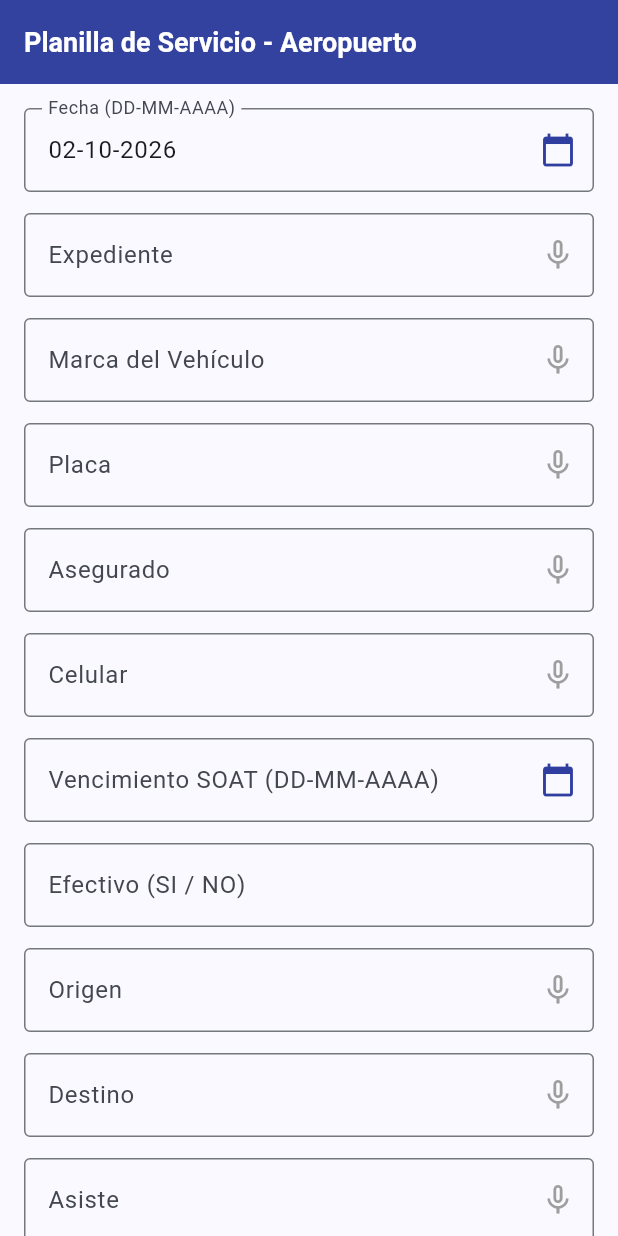
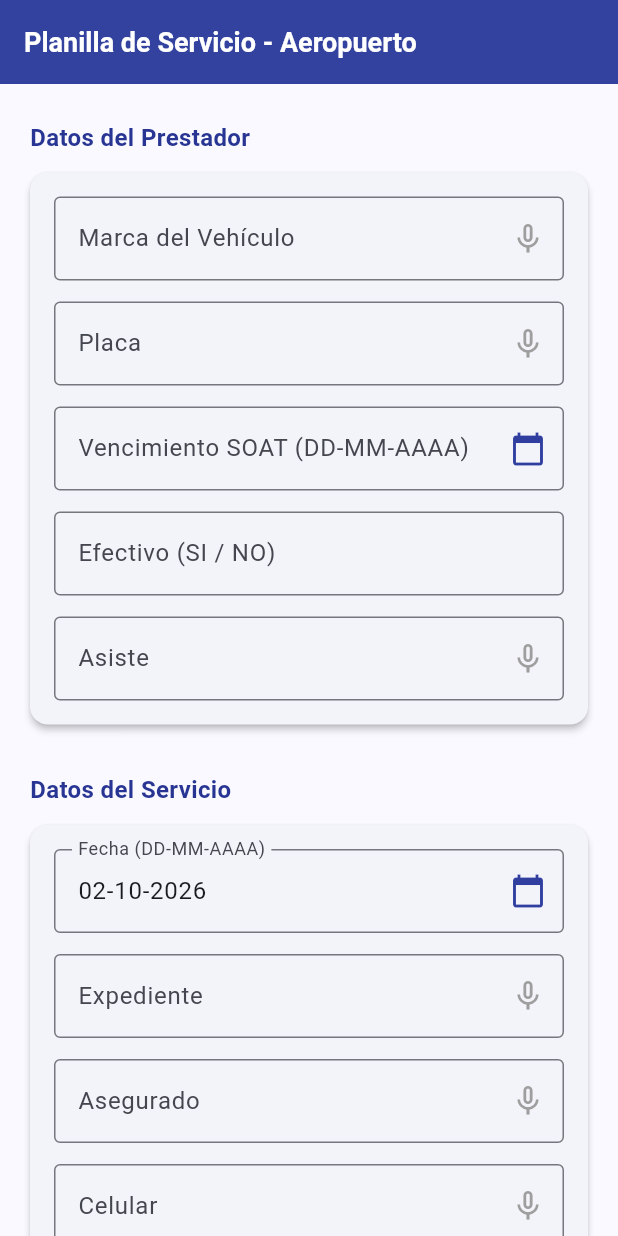
Before and after one commit to javimac-dev/planilla_aeropuerto, a Flutter app: the screen it shows after launch, on a phone screen of 412 x 824 dp. Run offline on Flutter 3.47's test engine with Material 3 defaults, Android fonts, the phone set to English and light mode, and no system bars; our stand-ins replace pdf, printing, shared_preferences, signature, speech_to_text.

Commit message:
pantalla_formulario1.4
por grupos

```diff
--- a/lib/screens/pantalla_formulario.dart
+++ b/lib/screens/pantalla_formulario.dart
@@ -1,5 +1,5 @@
 import 'package:flutter/material.dart';
-import 'package:flutter/services.dart'; // <-- 1. Importante para los filtros de entrada
+import 'package:flutter/services.dart';
 import 'package:speech_to_text/speech_to_text.dart' as stt;
 import 'package:shared_preferences/shared_preferences.dart';
 import 'package:signature/signature.dart';
@@ -57,6 +57,7 @@ class _PantallaFormularioState extends State<PantallaFormulario> {
     setState(() {
       _marcaController.text = prefs.getString('vehiculo_marca') ?? '';
       _placaController.text = prefs.getString('vehiculo_placa') ?? '';
+      _asisteController.text = prefs.getString('servicio_asiste') ?? '';
     });
   }
 
@@ -222,7 +223,89 @@ class _PantallaFormularioState extends State<PantallaFormulario> {
                 ),
               ),
 
-            // 1. Fecha (Con DatePicker y validación cruzada de efectivo)
+            // ==========================================
+            // GRUPO 1: DATOS DEL PRESTADOR / VEHÍCULO
+            // ==========================================
+            _construirTituloSeccion("Datos del Prestador"),
+            Card(
+              elevation: 2,
+              shape: RoundedRectangleBorder(borderRadius: BorderRadius.circular(12)),
+              child: Padding(
+                padding: const EdgeInsets.all(16.0),
+                child: Column(
+                  children: [
+                    // Marca del Vehículo (Persistente)
+                    _construirCampoConMic(
+                      label: "Marca del Vehículo",
+                      controller: _marcaController,
+                      nombreCampo: "Marca",
+                      onChanged: (valor) => _guardarDatoPersistente('vehiculo_marca', valor),
+                    ),
+                    const SizedBox(height: 14),
+
+                    // Placa (Persistente)
+                    _construirCampoConMic(
+                      label: "Placa",
+                      controller: _placaController,
+                      nombreCampo: "Placa",
+                      onChanged: (valor) => _guardarDatoPersistente('vehiculo_placa', valor),
+                    ),
+                    const SizedBox(height: 14),
+
+                    // Vencimiento SOAT (Con DatePicker y validación cruzada)
+                    TextField(
+                      controller: _soatController,
+                      readOnly: true,
+                      onTap: () => _seleccionarFecha(context, _soatController),
+                      decoration: InputDecoration(
+                        labelText: "Vencimiento SOAT (DD-MM-AAAA)",
+                        border: const OutlineInputBorder(),
+                        focusedBorder: OutlineInputBorder(
+                          borderSide: BorderSide(color: Colors.indigo.shade700, width: 2),
+                        ),
+                        suffixIcon: IconButton(
+                          icon: Icon(Icons.calendar_today, color: Colors.indigo.shade700),
+                          onPressed: () => _seleccionarFecha(context, _soatController),
+                        ),
+                      ),
+                    ),
+                    const SizedBox(height: 14),
+
+                    // Efectivo (Automático según las fechas)
+                    _construirCampoConMic(
+                      label: "Efectivo (SI / NO)",
+                      controller: _efectivoController,
+                      nombreCampo: "Efectivo",
+                      habilitarMic: false,
+                    ),
+                    const SizedBox(height: 14),
+
+                    // Asiste (Persistente)
+                    _construirCampoConMic(
+                      label: "Asiste",
+                      controller: _asisteController,
+                      nombreCampo: "Asiste",
+                      onChanged: (valor) => _guardarDatoPersistente('servicio_asiste', valor),
+                    ),
+                  ],
+                ),
+              ),
+            ),
+
+            const SizedBox(height: 20),
+
+            // ==========================================
+            // GRUPO 2: DATOS DEL SERVICIO
+            // ==========================================
+            _construirTituloSeccion("Datos del Servicio"),
+            Card(
+              elevation: 2,
+              shape: RoundedRectangleBorder(borderRadius: BorderRadius.circular(12)),
+              child: Padding(
+                padding: const EdgeInsets.all(16.0),
+                child: Column(
+                  children: [
+                    // Fecha (Con DatePicker y validación cruzada)
                     TextField(
                       controller: _fechaController,
                       readOnly: true,
@@ -241,7 +324,7 @@ class _PantallaFormularioState extends State<PantallaFormulario> {
                     ),
                     const SizedBox(height: 14),
 
-            // 2. Expediente
+                    // Expediente
                     _construirCampoConMic(
                       label: "Expediente",
                       controller: _expedienteController,
@@ -249,25 +332,7 @@ class _PantallaFormularioState extends State<PantallaFormulario> {
                     ),
                     const SizedBox(height: 14),
 
-            // 3. Marca (Persistente)
-            _construirCampoConMic(
-              label: "Marca del Vehículo",
-              controller: _marcaController,
-              nombreCampo: "Marca",
-              onChanged: (valor) => _guardarDatoPersistente('vehiculo_marca', valor),
-            ),
-            const SizedBox(height: 14),
-
-            // 4. Placa (Persistente)
-            _construirCampoConMic(
-              label: "Placa",
-              controller: _placaController,
-              nombreCampo: "Placa",
-              onChanged: (valor) => _guardarDatoPersistente('vehiculo_placa', valor),
-            ),
-            const SizedBox(height: 14),
-
-            // 5. Asegurado
+                    // Asegurado
                     _construirCampoConMic(
                       label: "Asegurado",
                       controller: _aseguradoController,
@@ -275,7 +340,7 @@ class _PantallaFormularioState extends State<PantallaFormulario> {
                     ),
                     const SizedBox(height: 14),
 
-            // 6. Celular (Tablero numérico y solo dígitos permitidos)
+                    // Celular (Numérico estricto, máximo 10 caracteres)
                     _construirCampoConMic(
                       label: "Celular",
                       controller: _celularController,
@@ -283,40 +348,12 @@ class _PantallaFormularioState extends State<PantallaFormulario> {
                       keyboardType: TextInputType.number,
                       inputFormatters: [
                         FilteringTextInputFormatter.digitsOnly,
-                LengthLimitingTextInputFormatter(10), // Opcional: limita a 10 dígitos
+                        LengthLimitingTextInputFormatter(10),
                       ],
                     ),
                     const SizedBox(height: 14),
 
-            // 7. Vencimiento SOAT (Con DatePicker y validación cruzada de efectivo)
-            TextField(
-              controller: _soatController,
-              readOnly: true,
-              onTap: () => _seleccionarFecha(context, _soatController),
-              decoration: InputDecoration(
-                labelText: "Vencimiento SOAT (DD-MM-AAAA)",
-                border: const OutlineInputBorder(),
-                focusedBorder: OutlineInputBorder(
-                  borderSide: BorderSide(color: Colors.indigo.shade700, width: 2),
-                ),
-                suffixIcon: IconButton(
-                  icon: Icon(Icons.calendar_today, color: Colors.indigo.shade700),
-                  onPressed: () => _seleccionarFecha(context, _soatController),
-                ),
-              ),
-            ),
-            const SizedBox(height: 14),
-
-            // 8. Efectivo (Automático según las fechas)
-            _construirCampoConMic(
-              label: "Efectivo (SI / NO)",
-              controller: _efectivoController,
-              nombreCampo: "Efectivo",
-              habilitarMic: false,
-            ),
-            const SizedBox(height: 14),
-
-            // 9. Origen
+                    // Origen
                     _construirCampoConMic(
                       label: "Origen",
                       controller: _origenController,
@@ -324,19 +361,15 @@ class _PantallaFormularioState extends State<PantallaFormulario> {
                     ),
                     const SizedBox(height: 14),
 
-            // 10. Destino
+                    // Destino
                     _construirCampoConMic(
                       label: "Destino",
                       controller: _destinoController,
                       nombreCampo: "Destino",
                     ),
-            const SizedBox(height: 14),
-
-            // 11. Asiste
-            _construirCampoConMic(
-              label: "Asiste",
-              controller: _asisteController,
-              nombreCampo: "Asiste",
+                  ],
+                ),
+              ),
             ),
 
             const SizedBox(height: 30),
@@ -382,6 +415,7 @@ class _PantallaFormularioState extends State<PantallaFormulario> {
                 ),
               ),
               onPressed: () async {
+                // 1. Validar firma obligatoria
                 if (_signatureController.isEmpty) {
                   ScaffoldMessenger.of(context).showSnackBar(
                     const SnackBar(content: Text('Por favor solicite la firma del pasajero')),
@@ -389,9 +423,11 @@ class _PantallaFormularioState extends State<PantallaFormulario> {
                   return;
                 }
 
+                // 2. Obtener la imagen de la firma en bytes
                 final signatureBytes = await _signatureController.toPngBytes();
                 if (signatureBytes == null) return;
 
+                // 3. Formatear la fecha ingresada (DD-MM-AAAA) a AAMMDD para el nombre del archivo
                 String fechaTexto = _fechaController.text.trim();
                 String fechaAAMMDD = "000000";
                 try {
@@ -409,11 +445,14 @@ class _PantallaFormularioState extends State<PantallaFormulario> {
                   print("Error formateando fecha para el archivo: $e");
                 }
 
+                // 4. Obtener número de expediente
                 String expedienteTexto = _expedienteController.text.trim();
                 if (expedienteTexto.isEmpty) expedienteTexto = "SinuNumero";
 
+                // 5. Construir nombre del archivo: planilla_aeropuerto_AAMMDD_ex12345.pdf
                 final String nombreArchivo = "planilla_aeropuerto_${fechaAAMMDD}_ex$expedienteTexto.pdf";
 
+                // 6. Diseñar el contenido del documento PDF
                 final pdf = pw.Document();
                 pdf.addPage(
                   pw.Page(
@@ -462,6 +501,7 @@ class _PantallaFormularioState extends State<PantallaFormulario> {
                   ),
                 );
 
+                // 7. Lanzar el diálogo nativo para guardar o compartir el PDF
                 await Printing.sharePdf(
                   bytes: await pdf.save(),
                   filename: nombreArchivo,
@@ -476,6 +516,21 @@ class _PantallaFormularioState extends State<PantallaFormulario> {
             ),
             const SizedBox(height: 40),
           ],
+        ),
+      ),
+    );
+  }
+
+  // Widget auxiliar para los títulos de sección
+  Widget _construirTituloSeccion(String titulo) {
+    return Padding(
+      padding: const EdgeInsets.only(bottom: 8.0, top: 8.0, left: 4.0),
+      child: Text(
+        titulo,
+        style: TextStyle(
+          fontSize: 16,
+          fontWeight: FontWeight.bold,
+          color: Colors.indigo.shade800,
         ),
       ),
     );
@@ -526,6 +581,7 @@ class _PantallaFormularioState extends State<PantallaFormulario> {
     );
   }
 
+  // Método auxiliar para estructurar las filas dentro del PDF
   pw.Widget _construirFilaPdf(String etiqueta, String valor) {
     return pw.Padding(
       padding: const pw.EdgeInsets.symmetric(vertical: 3),
```
Lines whose indentation alone changed are shown as unchanged.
# # # # #
_Work required_. A single number is required: the count of lines in the data above that include the string "OutlineInputBorder".

_Task response_. 4